Stored data
<<<<

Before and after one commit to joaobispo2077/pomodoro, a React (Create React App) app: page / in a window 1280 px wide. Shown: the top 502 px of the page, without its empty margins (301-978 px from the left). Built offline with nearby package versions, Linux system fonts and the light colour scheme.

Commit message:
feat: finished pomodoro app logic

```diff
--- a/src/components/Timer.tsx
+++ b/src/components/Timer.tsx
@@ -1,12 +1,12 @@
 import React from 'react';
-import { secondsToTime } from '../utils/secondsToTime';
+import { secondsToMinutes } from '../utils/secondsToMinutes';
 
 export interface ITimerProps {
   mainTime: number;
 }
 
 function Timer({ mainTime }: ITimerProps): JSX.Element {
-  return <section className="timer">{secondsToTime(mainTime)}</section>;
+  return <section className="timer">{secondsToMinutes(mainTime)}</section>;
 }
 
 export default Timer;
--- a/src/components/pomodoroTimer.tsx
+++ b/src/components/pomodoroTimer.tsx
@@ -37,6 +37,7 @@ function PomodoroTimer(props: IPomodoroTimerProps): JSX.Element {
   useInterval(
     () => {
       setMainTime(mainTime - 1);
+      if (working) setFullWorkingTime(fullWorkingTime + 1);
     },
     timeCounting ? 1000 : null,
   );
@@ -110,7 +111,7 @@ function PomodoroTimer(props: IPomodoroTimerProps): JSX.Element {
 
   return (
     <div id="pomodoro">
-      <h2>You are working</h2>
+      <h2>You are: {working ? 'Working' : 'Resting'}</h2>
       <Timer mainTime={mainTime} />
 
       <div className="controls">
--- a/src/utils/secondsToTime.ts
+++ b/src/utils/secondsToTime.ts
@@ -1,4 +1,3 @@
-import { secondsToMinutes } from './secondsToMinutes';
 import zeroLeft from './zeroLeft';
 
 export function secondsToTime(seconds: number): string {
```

>>>>

* Assignment
Looking at the entries, how many lines contain the string "mainTime"? The answer is that number alone.

* Response area
6